framework" is about the least helpful answer one can get. If there are
rules for when to use what I'd love to learn about them.
Daryl Richter wrote:
> On 3/29/07 10:06 AM, "Boris Popov" <boris at deepcovelabs.com> wrote:
>> Umm, wouldn't you just avoid using anchor callbacks for things you don't want
>> crawled? Its up to you as a developer to choose which element performs which
>> function when you're putting your application together. If you follow the
>> principle of using anchors for navigation and forms+buttons for modification
>> you will get the effect you desire, not sure that seaside itself has to do
>> much with the issue.
> Although I may be showing my ignorance of Seaside (I'm pretty new to it), I
> think this is just my point?
> If the framework allows destructive operations through links (anchor
> callbacks), the unsuspecting developer who doesn't understand the difference
> between links vs. forms+buttons will be caught unaware.
> I guess I am assuming that if a developer doesn't understand GET vs. POST,
> he also doesn't understand links vs. forms and the implications of crawlers.
>> (Sent from a BlackBerry)
>> ----- Original Message -----
>> From: seaside-bounces at lists.squeakfoundation.org
>> <seaside-bounces at lists.squeakfoundation.org>
>> To: Squeak-Seaside <seaside at lists.squeakfoundation.org>
>> Sent: Thu Mar 29 04:42:26 2007
>> Subject: Re: [Seaside] Re: Seaside and REST
>> On 3/29/07 5:03 AM, "Lukas Renggli" <renggli at gmail.com> wrote:
>>>>>> * GET vs. POST: One of the things that confused me about the simple
>>>>>> counter example already is that it uses POST instead of GET - isn't GET
>>>>>> supposed to be idempotent as well as not modifying the requested
>>>>> Frankly, if you are thinking about URLs and POST vs. GET, you should
>>>>> probably not use Seaside.
>>>> Frankly, giving a non-answer like this isn't exactly helpful.
>>> Seaside is for people that don't want to worry about low level details
>>> such as HTTP. It let them think about more important things when
>>> building a sophisticated application. Again if you want to fiddle
>>> around with URLs and worry about HTTP details you probably should use
>>> a different framework.

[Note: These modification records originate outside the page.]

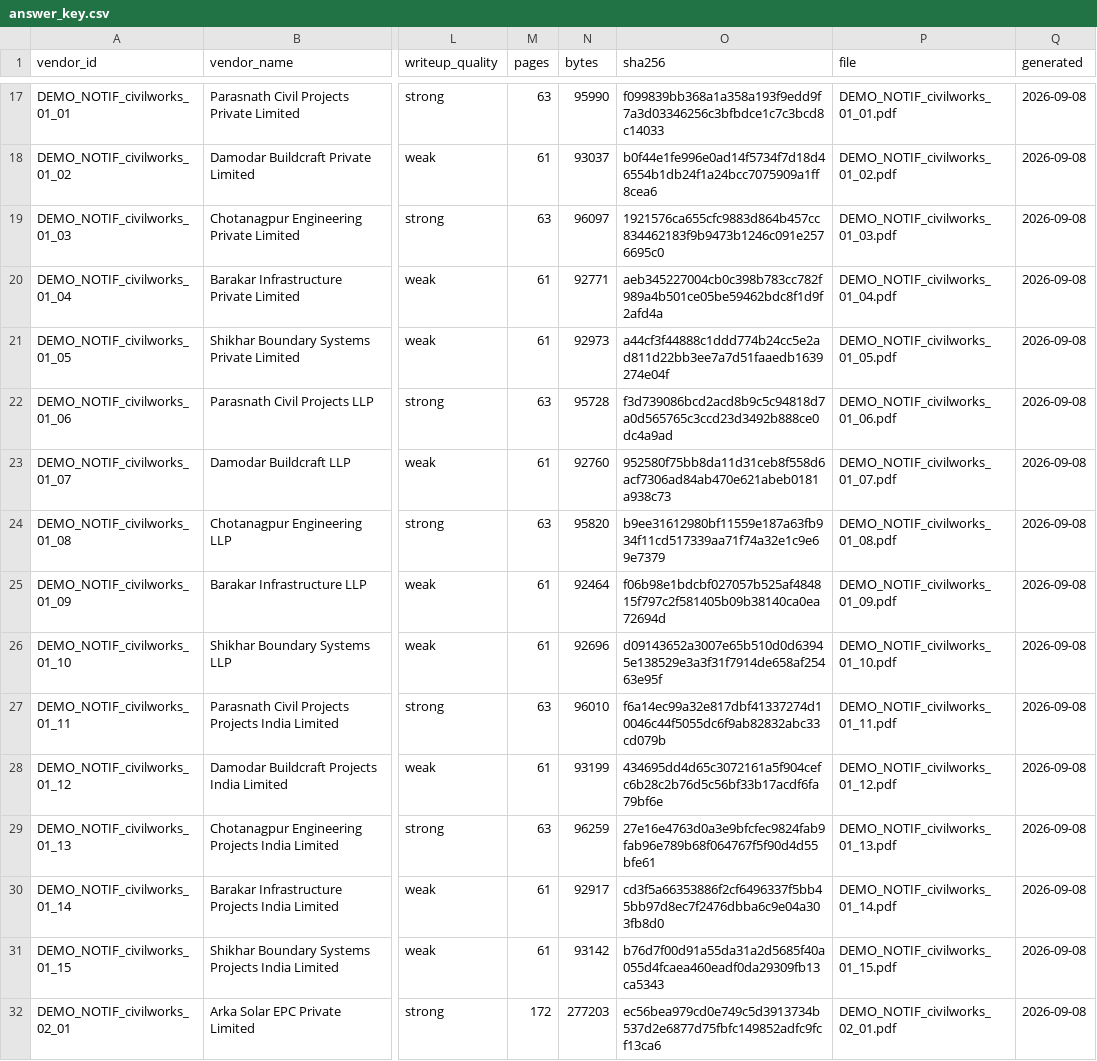
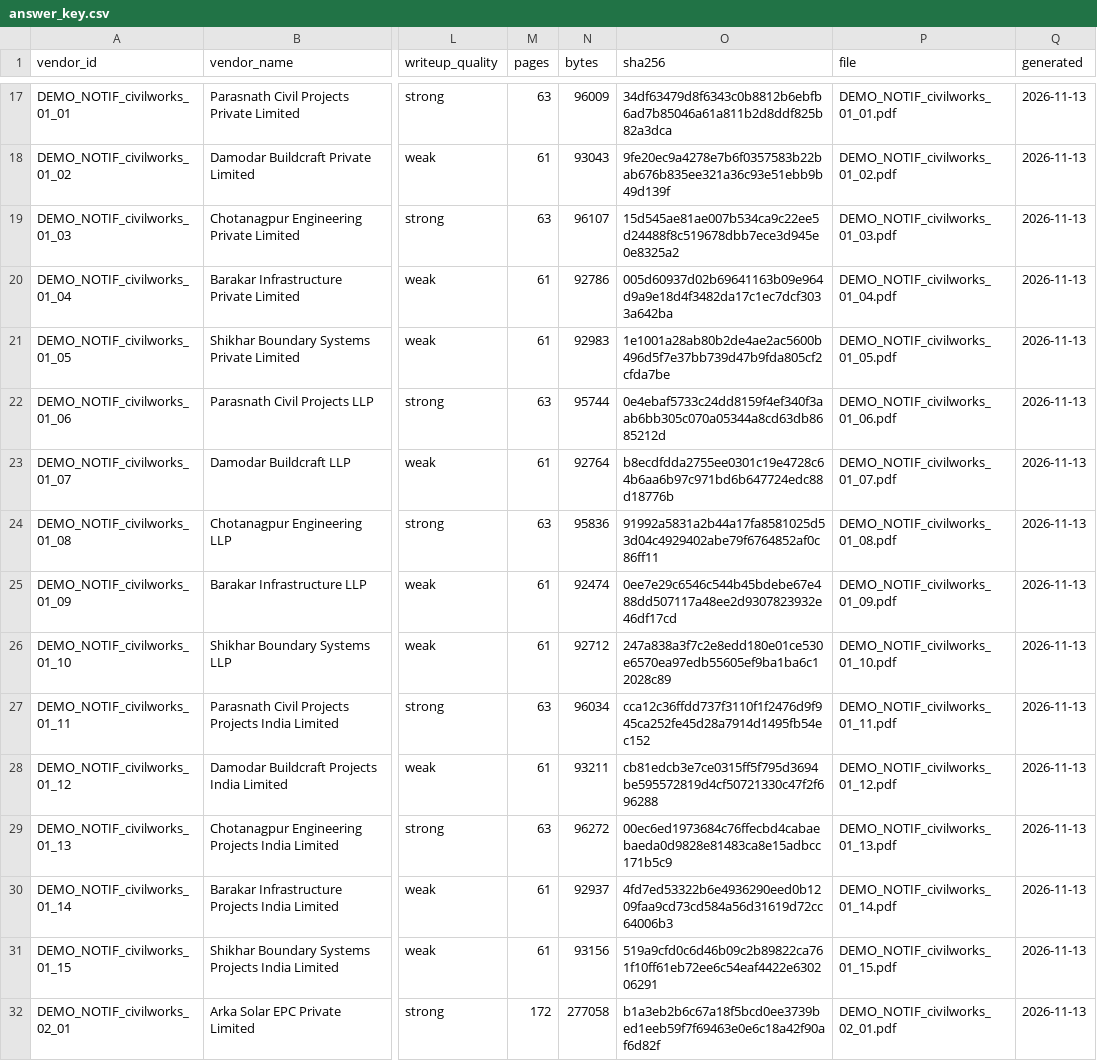
Before and after one commit to DhruvReddyS/BidSense, a CSV file: data/premium_demo/answer_key.csv, drawn as a sheet; only a part is shown, gaps mark what is left out; the diff covers the shown part only; the diff names each change by its address in the sheet, - before the commit and + after, or states it on an @@ line.

```diff
--- a/data/premium_demo/answer_key.csv
+++ b/data/premium_demo/answer_key.csv
-N17 (bytes): 95990
+N17 (bytes): 96009
-O17 (sha256): f099839bb368a1a358a193f9edd9f7a3d03346256c3bfbdce1c7c3bcd8c14033
+O17 (sha256): 34df63479d8f6343c0b8812b6ebfb6ad7b85046a61a811b2d8ddf825b82a3dca
-Q17:Q32 (generated): 2026-09-08
+Q17:Q32 (generated): 2026-11-13
-N18 (bytes): 93037
+N18 (bytes): 93043
-O18 (sha256): b0f44e1fe996e0ad14f5734f7d18d46554b1db24f1a24bcc7075909a1ff8cea6
+O18 (sha256): 9fe20ec9a4278e7b6f0357583b22bab676b835ee321a36c93e51ebb9b49d139f
-N19 (bytes): 96097
+N19 (bytes): 96107
-O19 (sha256): 1921576ca655cfc9883d864b457cc834462183f9b9473b1246c091e2576695c0
+O19 (sha256): 15d545ae81ae007b534ca9c22ee5d24488f8c519678dbb7ece3d945e0e8325a2
-N20 (bytes): 92771
+N20 (bytes): 92786
-O20 (sha256): aeb345227004cb0c398b783cc782f989a4b501ce05be59462bdc8f1d9f2afd4a
+O20 (sha256): 005d60937d02b69641163b09e964d9a9e18d4f3482da17c1ec7dcf3033a642ba
-N21 (bytes): 92973
+N21 (bytes): 92983
-O21 (sha256): a44cf3f44888c1ddd774b24cc5e2ad811d22bb3ee7a7d51faaedb1639274e04f
+O21 (sha256): 1e1001a28ab80b2de4ae2ac5600b496d5f7e37bb739d47b9fda805cf2cfda7be
-N22 (bytes): 95728
+N22 (bytes): 95744
-O22 (sha256): f3d739086bcd2acd8b9c5c94818d7a0d565765c3ccd23d3492b888ce0dc4a9ad
+O22 (sha256): 0e4ebaf5733c24dd8159f4ef340f3aab6bb305c070a05344a8cd63db8685212d
-N23 (bytes): 92760
+N23 (bytes): 92764
-O23 (sha256): 952580f75bb8da11d31ceb8f558d6acf7306ad84ab470e621abeb0181a938c73
+O23 (sha256): b8ecdfdda2755ee0301c19e4728c64b6aa6b97c971bd6b647724edc88d18776b
-N24 (bytes): 95820
+N24 (bytes): 95836
-O24 (sha256): b9ee31612980bf11559e187a63fb934f11cd517339aa71f74a32e1c9e69e7379
+O24 (sha256): 91992a5831a2b44a17fa8581025d53d04c4929402abe79f6764852af0c86ff11
-N25 (bytes): 92464
+N25 (bytes): 92474
-O25 (sha256): f06b98e1bdcbf027057b525af484815f797c2f581405b09b38140ca0ea72694d
+O25 (sha256): 0ee7e29c6546c544b45bdebe67e488dd507117a48ee2d9307823932e46df17cd
-N26 (bytes): 92696
+N26 (bytes): 92712
-O26 (sha256): d09143652a3007e65b510d0d63945e138529e3a3f31f7914de658af25463e95f
+O26 (sha256): 247a838a3f7c2e8edd180e01ce530e6570ea97edb55605ef9ba1ba6c12028c89
-N27 (bytes): 96010
+N27 (bytes): 96034
-O27 (sha256): f6a14ec99a32e817dbf41337274d10046c44f5055dc6f9ab82832abc33cd079b
+O27 (sha256): cca12c36ffdd737f3110f1f2476d9f945ca252fe45d28a7914d1495fb54ec152
-N28 (bytes): 93199
+N28 (bytes): 93211
-O28 (sha256): 434695dd4d65c3072161a5f904cefc6b28c2b76d5c56bf33b17acdf6fa79bf6e
+O28 (sha256): cb81edcb3e7ce0315ff5f795d3694be595572819d4cf50721330c47f2f696288
-N29 (bytes): 96259
+N29 (bytes): 96272
-O29 (sha256): 27e16e4763d0a3e9bfcfec9824fab9fab96e789b68f064767f5f90d4d55bfe61
+O29 (sha256): 00ec6ed1973684c76ffecbd4cabaebaeda0d9828e81483ca8e15adbcc171b5c9
-N30 (bytes): 92917
+N30 (bytes): 92937
-O30 (sha256): cd3f5a66353886f2cf6496337f5bb45bb97d8ec7f2476dbba6c9e04a303fb8d0
+O30 (sha256): 4fd7ed53322b6e4936290eed0b1209faa9cd73cd584a56d31619d72cc64006b3
-N31 (bytes): 93142
+N31 (bytes): 93156
-O31 (sha256): b76d7f00d91a55da31a2d5685f40a055d4fcaea460eadf0da29309fb13ca5343
+O31 (sha256): 519a9cfd0c6d46b09c2b89822ca761f10ff61eb72ee6c54eaf4422e630206291
-N32 (bytes): 277203
+N32 (bytes): 277058
-O32 (sha256): ec56bea979cd0e749c5d3913734b537d2e6877d75fbfc149852adfc9fcf13ca6
+O32 (sha256): b1a3eb2b6c67a18f5bcd0ee3739bed1eeb59f7f69463e0e6c18a42f90af6d82f
```
Also changed, not shown: 87 edited cells elsewhere in this file, data/demo/01_campus_maintenance_civil_works/answer_key.csv, data/demo/02_ghmc_led_street_lights/answer_key.csv, 13 other files.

>>> Have a look at #navigation in WAAnchorTag. It creates an idempotent
>>> (navigational) action callback for anchors.
>>>> question. And I think the robots issue is a real one, too. Or do Seaside
>>>> apps somehow, magically, never get indexed?
>>> You see, Seaside is for sophisticated web *applications* and not web
>>> *sites*. Does it make sense to index an application like Microsoft
>>> Word? I doubt so.
>> Ah, but if they are on the internet, they *will* be indexed.
>> In the early days of Ruby on Rails framework development there was a a bit
>> of angst since the framework initially performed deletes using links that
>> used GET. People put their sites up, Google "indexed", bye-bye data.
>> So, while I totally agree that people creating a web site w/ Seaside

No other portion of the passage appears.